Hey group, Introductions are I order! I am glad to have found you. I am a long time tail dragger driver. I received my certification 44 years ago in an 1946 Aeronca. I don't fly much any more but have enjoyed flying a 7-AC, 11-AC, ( 800 hours), Piper J-3, Citabria ( 200 hours) as a tow pilot for local glider club and also time in a PA 25 Pawnee Ag plane converted to tow gliders, Also have 200 hours in several types of gliders, Owned several Cessna 172's, Have time in a Cherokee 6 and Piper PA 32-R Lance and most recently learning the bad habits of helicopters with my son, a CFI Rotorcraft Instructor, in a R-22, Guimbal Cabri G2, and the R-44 Robinson. Helicopters are much more fun, and work!Glen
Helicopters are more fun (practicing autorotations is more fun than fixed wing engine out practice), but they are way more expensive to rent/maintain as well! How is the R-44 compared to the R-22? I only have time in the R-22, but it was fun to request a transit through the Boston Class B airspace and circle the inner harbor via the helicopter routes. Coming up from Norwood, requesting the FENWA route let you follow the Orange Line subway tracks in, then cross between Fenway Park and the Prudential Tower, then follow the Charles River in to the harbor. Do a loop of the harbor to check out USS Constitution, the new federal courthouse, the airport, and request one of the routes back out. Our club decided anyone who wanted to rent the Robinson had to go to their factory class in California. That was the end of renting the Robbie.
The R-44 is much more stable than the R-22. The 22 is very twitchy as you know. The Cabri is a joy to fly with the fenestron on the tail, not near as much tail authority as a rotor but fun to fly with excess horsepower for it's size and three main rotors. My son is flying the AS-350 b A-Star presently in Alaska. Can't wait to get some time in that one!

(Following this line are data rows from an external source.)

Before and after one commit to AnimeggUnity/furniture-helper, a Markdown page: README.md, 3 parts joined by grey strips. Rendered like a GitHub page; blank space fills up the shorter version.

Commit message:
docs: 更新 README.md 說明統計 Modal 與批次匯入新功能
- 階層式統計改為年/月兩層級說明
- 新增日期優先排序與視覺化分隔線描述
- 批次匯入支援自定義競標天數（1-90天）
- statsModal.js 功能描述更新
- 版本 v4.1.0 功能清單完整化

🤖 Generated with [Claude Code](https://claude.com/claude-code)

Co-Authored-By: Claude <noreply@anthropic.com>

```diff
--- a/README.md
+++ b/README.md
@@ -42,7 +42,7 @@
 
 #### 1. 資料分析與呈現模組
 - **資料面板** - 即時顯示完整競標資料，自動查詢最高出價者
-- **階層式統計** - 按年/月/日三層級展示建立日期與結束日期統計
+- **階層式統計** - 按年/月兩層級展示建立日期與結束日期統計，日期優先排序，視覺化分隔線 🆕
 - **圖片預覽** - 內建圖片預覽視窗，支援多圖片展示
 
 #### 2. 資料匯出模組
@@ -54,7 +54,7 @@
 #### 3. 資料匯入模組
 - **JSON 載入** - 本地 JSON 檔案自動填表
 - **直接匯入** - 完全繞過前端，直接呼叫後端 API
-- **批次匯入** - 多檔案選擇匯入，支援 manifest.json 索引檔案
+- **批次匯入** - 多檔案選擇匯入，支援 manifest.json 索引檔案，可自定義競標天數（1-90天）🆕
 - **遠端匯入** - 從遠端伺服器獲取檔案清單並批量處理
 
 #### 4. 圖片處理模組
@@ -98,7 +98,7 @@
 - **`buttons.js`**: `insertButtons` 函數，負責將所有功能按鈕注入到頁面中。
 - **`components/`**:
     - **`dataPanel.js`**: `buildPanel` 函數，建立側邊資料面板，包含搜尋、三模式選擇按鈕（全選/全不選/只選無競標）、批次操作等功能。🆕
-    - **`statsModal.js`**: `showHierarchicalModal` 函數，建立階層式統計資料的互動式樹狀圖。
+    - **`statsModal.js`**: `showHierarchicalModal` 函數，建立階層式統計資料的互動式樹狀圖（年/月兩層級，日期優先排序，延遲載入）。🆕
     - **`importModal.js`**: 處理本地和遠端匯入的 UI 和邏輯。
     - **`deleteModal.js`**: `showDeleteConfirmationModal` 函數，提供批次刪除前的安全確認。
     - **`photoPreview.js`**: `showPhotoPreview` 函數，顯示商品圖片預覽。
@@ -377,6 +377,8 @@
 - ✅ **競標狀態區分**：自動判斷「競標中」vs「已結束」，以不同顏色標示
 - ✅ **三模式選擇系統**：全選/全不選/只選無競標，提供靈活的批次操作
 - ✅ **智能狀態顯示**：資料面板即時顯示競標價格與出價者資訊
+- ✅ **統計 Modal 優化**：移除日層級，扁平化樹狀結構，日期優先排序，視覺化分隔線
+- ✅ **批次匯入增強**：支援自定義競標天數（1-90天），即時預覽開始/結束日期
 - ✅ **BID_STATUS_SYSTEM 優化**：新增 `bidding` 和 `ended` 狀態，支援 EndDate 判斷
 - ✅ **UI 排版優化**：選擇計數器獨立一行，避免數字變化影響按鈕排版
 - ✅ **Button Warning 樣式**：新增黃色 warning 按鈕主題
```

The R-44 is much more stable than the R-22. The 22 is very twitchy as you know. The Cabri is a joy to fly with the fenestron on the tail, not near as much tail authority as a rotor but fun to fly with excess horsepower for it's size and three main rotors. My son is flying the AS-350 b A-Star presently in Alaska. Can't wait to get some time in that one!Glen
The R-22 did give me good habits when I went to get my instrument rating. I knew to make very small inputs and not chase the needles flying an ILS approach.